WHAT YOU ARE ASKED TO DO - Where a line in the entries below contains the word "location", it counts; give the total by itself.

++++ RAW DATA

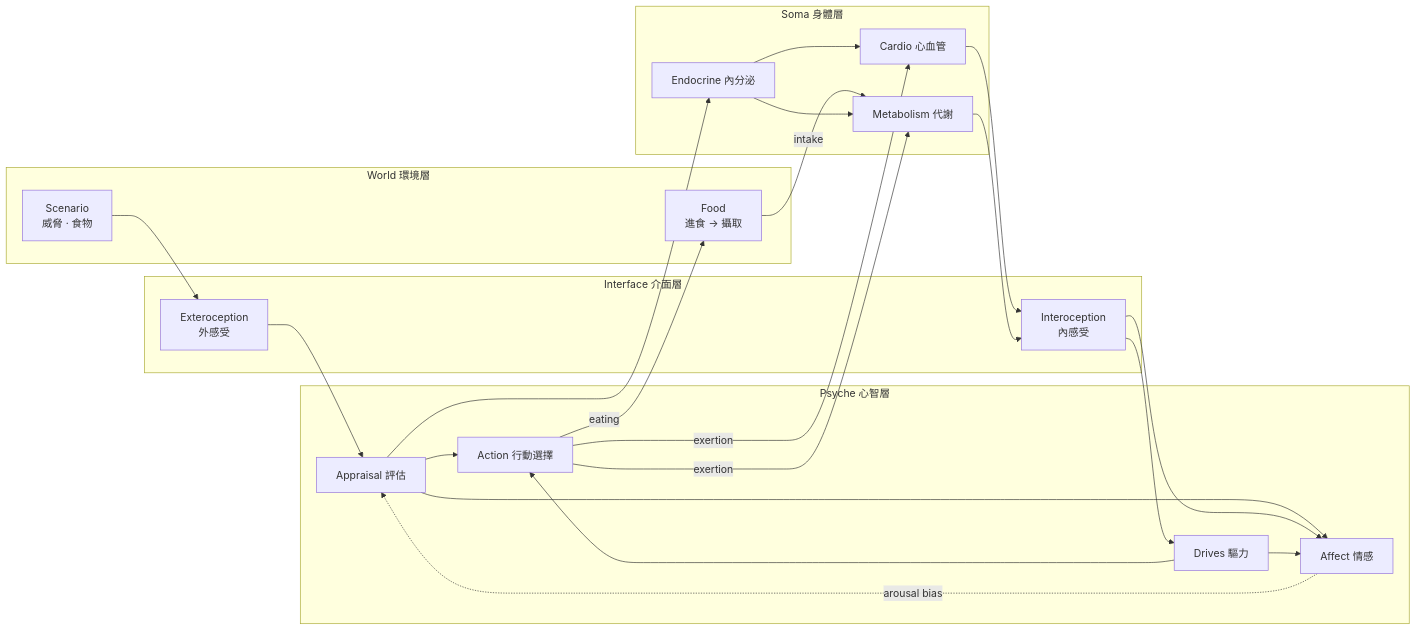
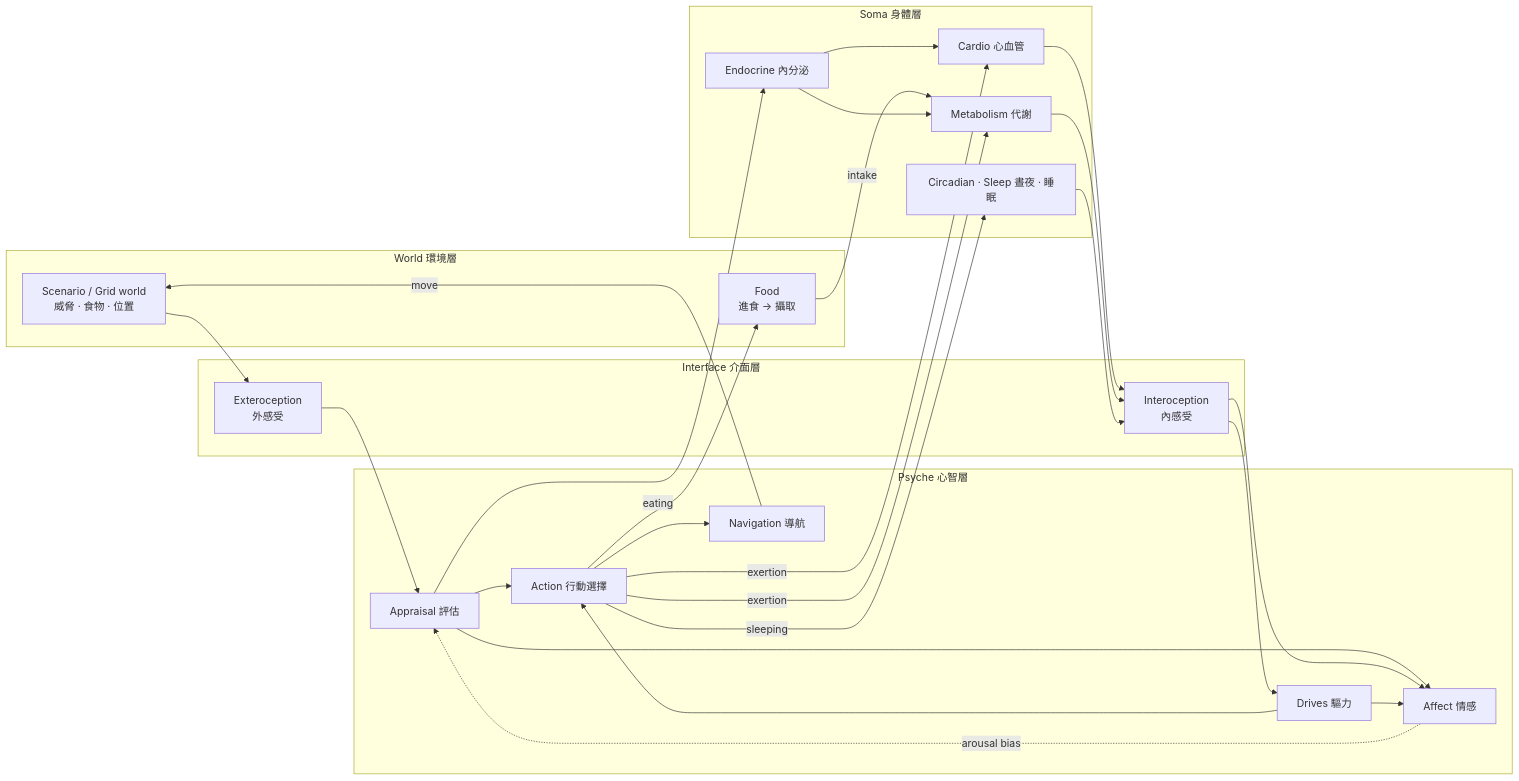
One commit to Galen-Chu/Unbodysoma changed the diagram in README.md. Above: the diagram before and after it, drawn with Mermaid. The commit also changed other lines of this file and 61 other files, not shown here.

````diff
--- a/README.md
+++ b/README.md
@@ -83,39 +109,45 @@
 ```mermaid
 flowchart LR
     subgraph WORLD["World 環境層"]
-        W["Scenario<br/>威脅 · 食物"]
+        W["Scenario / Grid world<br/>威脅 · 食物 · 位置"]
         FOOD["Food<br/>進食 → 攝取"]
     end
     subgraph IFACE["Interface 介面層"]
         EXT["Exteroception<br/>外感受"]
         INT["Interoception<br/>內感受"]
     end
     subgraph PSYCHE["Psyche 心智層"]
         AP["Appraisal 評估"]
         AF["Affect 情感"]
         DR["Drives 驅力"]
         AC["Action 行動選擇"]
+        NAV["Navigation 導航"]
     end
     subgraph SOMA["Soma 身體層"]
         EN["Endocrine 內分泌"]
         CV["Cardio 心血管"]
         ME["Metabolism 代謝"]
+        SL["Circadian · Sleep 晝夜 · 睡眠"]
     end
     W --> EXT --> AP
     AP --> AF
     AP --> AC
     AP --> EN
     AC -->|exertion| CV
     AC -->|exertion| ME
     AC -->|eating| FOOD
     FOOD -->|intake| ME
     EN --> CV
     EN --> ME
     CV --> INT
     ME --> INT
     INT --> AF
     INT --> DR
     DR --> AF
     DR --> AC
+    AC -->|sleeping| SL
+    SL --> INT
+    AC --> NAV
+    NAV -->|move| W
     AF -.->|arousal bias| AP
 ```
````
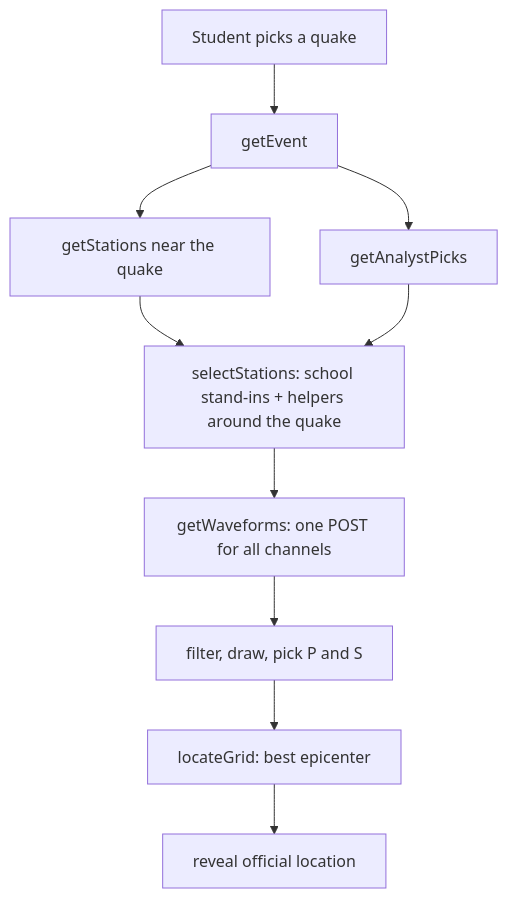
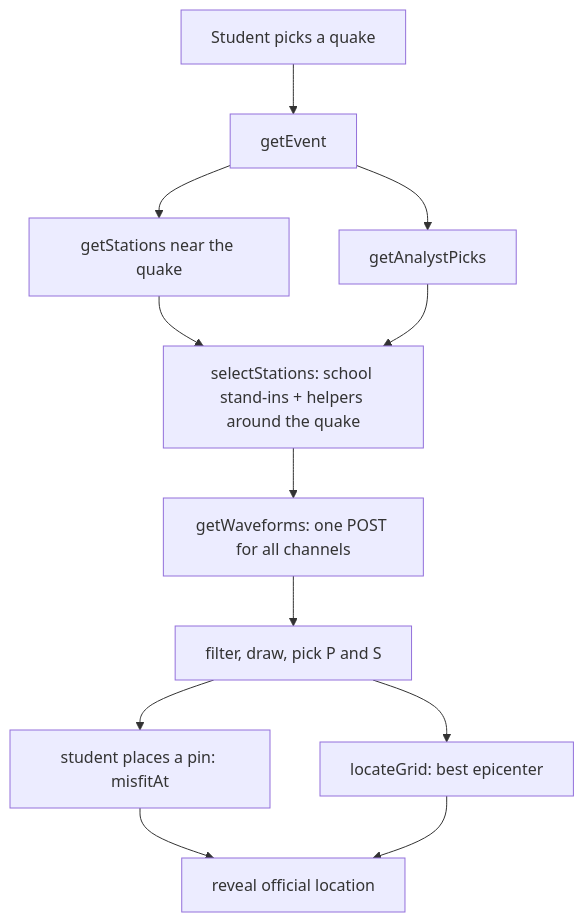
One commit to gus-p-williams/utahshake changed the diagram in docs/developers/architecture.md. Above: the diagram before and after it, drawn with Mermaid. The commit also changed other lines of this file and 27 other files, not shown here.

````diff
--- a/docs/developers/architecture.md
+++ b/docs/developers/architecture.md
@@ -42,12 +46,14 @@
 ```mermaid
 flowchart TD
   U[Student picks a quake] --> E[getEvent]
   E --> S[getStations near the quake]
   E --> A[getAnalystPicks]
   S --> C[selectStations: school stand-ins + helpers around the quake]
   A --> C
   C --> W[getWaveforms: one POST for all channels]
   W --> F[filter, draw, pick P and S]
+  F --> G[student places a pin: misfitAt]
   F --> L[locateGrid: best epicenter]
-  L --> R[reveal official location]
+  G --> R[reveal official location]
+  L --> R
 ```
````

++++++++

WRITTEN ANSWER - 2